Social Communication
1. Deficits in social-emotional reciprocity, ranging, for example, from abnormal social approach and failure of normal back-and-forth conversation; to reduced sharing of interests, emotions, or affect; to failure to initiate or respond to social interactions.

2. Deficits in nonverbal communicative behaviors used for social interaction, ranging, for example, from poorly integrated verbal and nonverbal communication; to abnormalities in eye contact and body language or deficits in understanding and use of gestures; to a total lack of facial expressions and nonverbal communication.

3. Deficits in developing, maintaining, and understanding relationships, ranging, for example, from difficulties adjusting behavior to suit various social contexts; to difficulities in sharing imaginative play or in making friends; to absence of interest in peers.
Communication
DSM-IV
"Triad" of Impairments
Restricted and Repetitive
Behaviors
Communication
Social
1.Stereotyped or repetitive motor movements, use of objects, or speech (e.g., simple motor stereotypes, lining up toys or flipping objects, echolalia, idiosyncratic phrases).

2. Insistence on sameness, inflexible adherence to routines, or ritualized patters of verbal or nonverbal behavior (e.g., extreme distress at small changes, difficulties with transitions, rigid thinking patterns, greeting rituals, need to take the same route or eat same food every day).

3. Highly restricted, fixated interests that are abnormal in intensity or focus (e.g., strong attachment to or preoccupation with unusual objects, excessively circumscribed or perseverative interests).

4. Hyper- or hyporeactivity to sensory input or unusual interest in sensory aspects of the environment (e.g., apparent indifference to pain/temperature, adverse response to specific sounds or textures, excessive smelling or touching of objects, visual fascination with lights or movement)
Communication
Restricted and Repetitive
Behaviors
Social
DSM-5
"Dyad" of Impairments
E. They are not better explained by intellectual disability (formerly mental retardation) … to make co-morbid diagnoses of ASD and ID, social communication must be below that expected for general developmental level
C. They must cause clinically
significant impairments in current functioning
D. The symptoms have to be present in early childhood (vs. by age 3).


A
B
Social (Pragmatic) Communication Disorder
The DSM-5 states,

“individuals with a well-established DSM-IV diagnoses of either autistic disorder, Asperger’s disorder or PDD-NOS should be given the diagnosis of autism spectrum disorder."
DSM still reliable even though it shrinks the spectrum
if a borderline case, see an experienced, independent clinician
beware the diagnosis “social (pragmatic) communication disorder”
could be good for some with Asperger's
no need to be re-evaluated if now diagnosed.

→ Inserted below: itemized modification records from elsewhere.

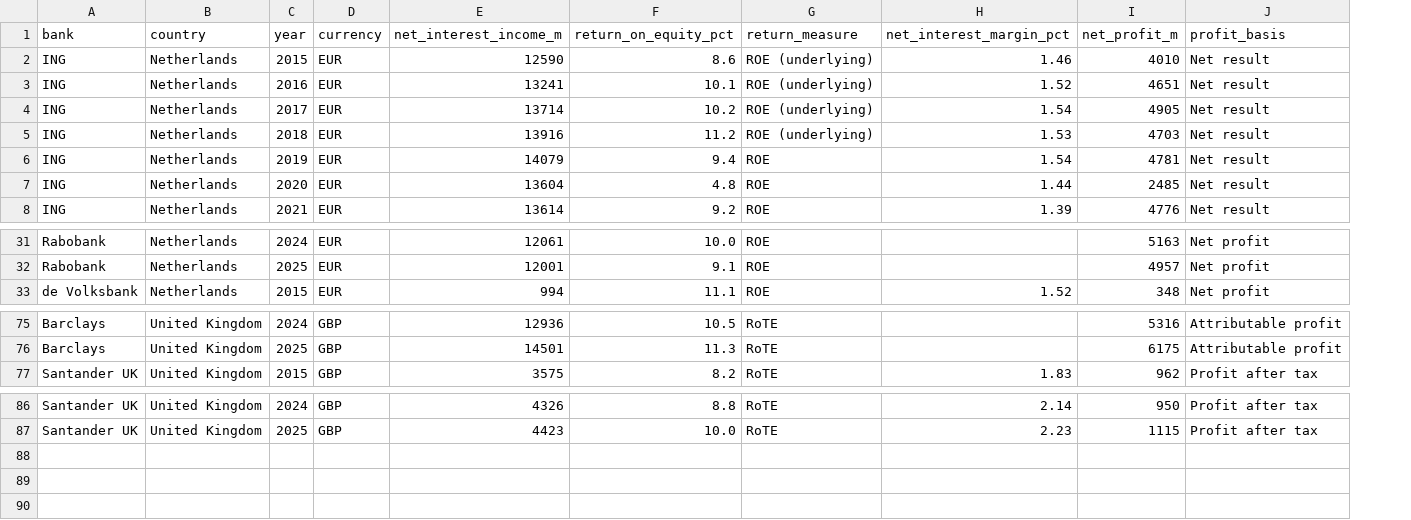
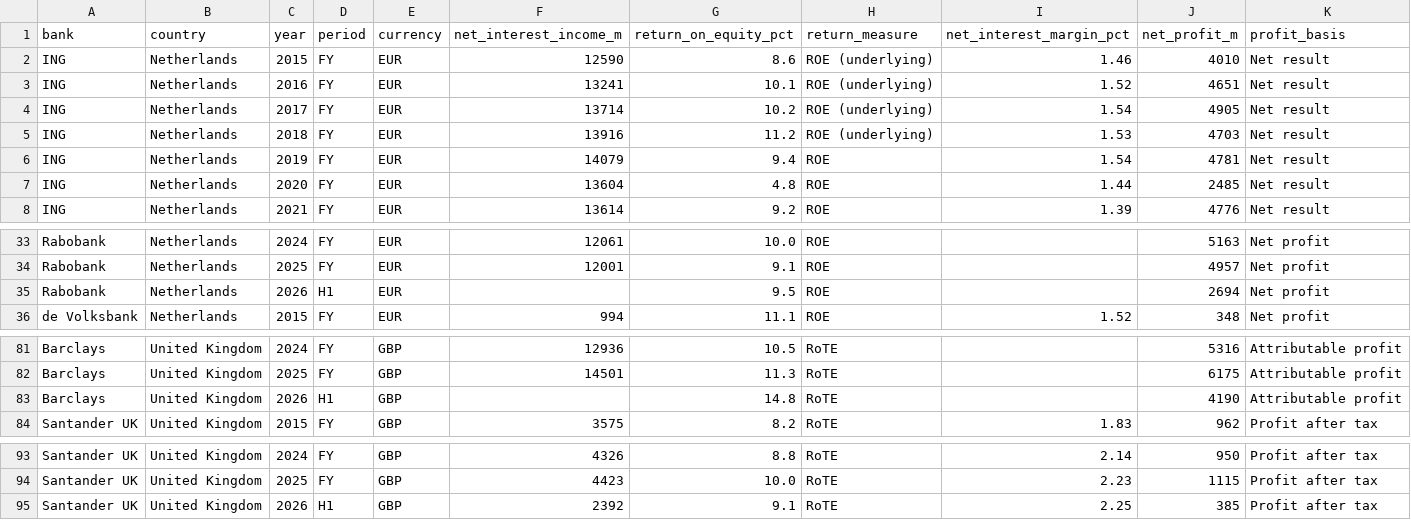
Before and after one commit to muradhaj/Rates-and-Banks, a CSV file: data/bank_results.csv, drawn as a sheet; only a part is shown, gaps mark what is left out; the diff covers the shown part only; the diff names each change by its address in the sheet, - before the commit and + after, or states it on an @@ line.

```diff
--- a/data/bank_results.csv
+++ b/data/bank_results.csv
+column D (period), rows 2-8: all FY; rows 33-34: FY | FY; row 36: FY; rows 81-82: FY | FY; row 84: FY; rows 93-94: FY | FY
+row 35: Rabobank | Netherlands | 2026 | H1 | EUR |  | 9.5 | ROE |  | 2694 | Net profit
+row 83: Barclays | United Kingdom | 2026 | H1 | GBP |  | 14.8 | RoTE |  | 4190 | Attributable profit
+row 95: Santander UK | United Kingdom | 2026 | H1 | GBP | 2392 | 9.1 | RoTE | 2.25 | 385 | Profit after tax
```
Also changed, not shown: 5 added rows elsewhere in this file, data/sources.csv.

You can’t “lose” a well-established diagnosis (but you could lose services)
may be diagnosed as ASD "with accompanying intellectual impairment"
learn about restricted interests and repetitive behaviors
learn about sensory symptoms
Takeaways:
Full transcript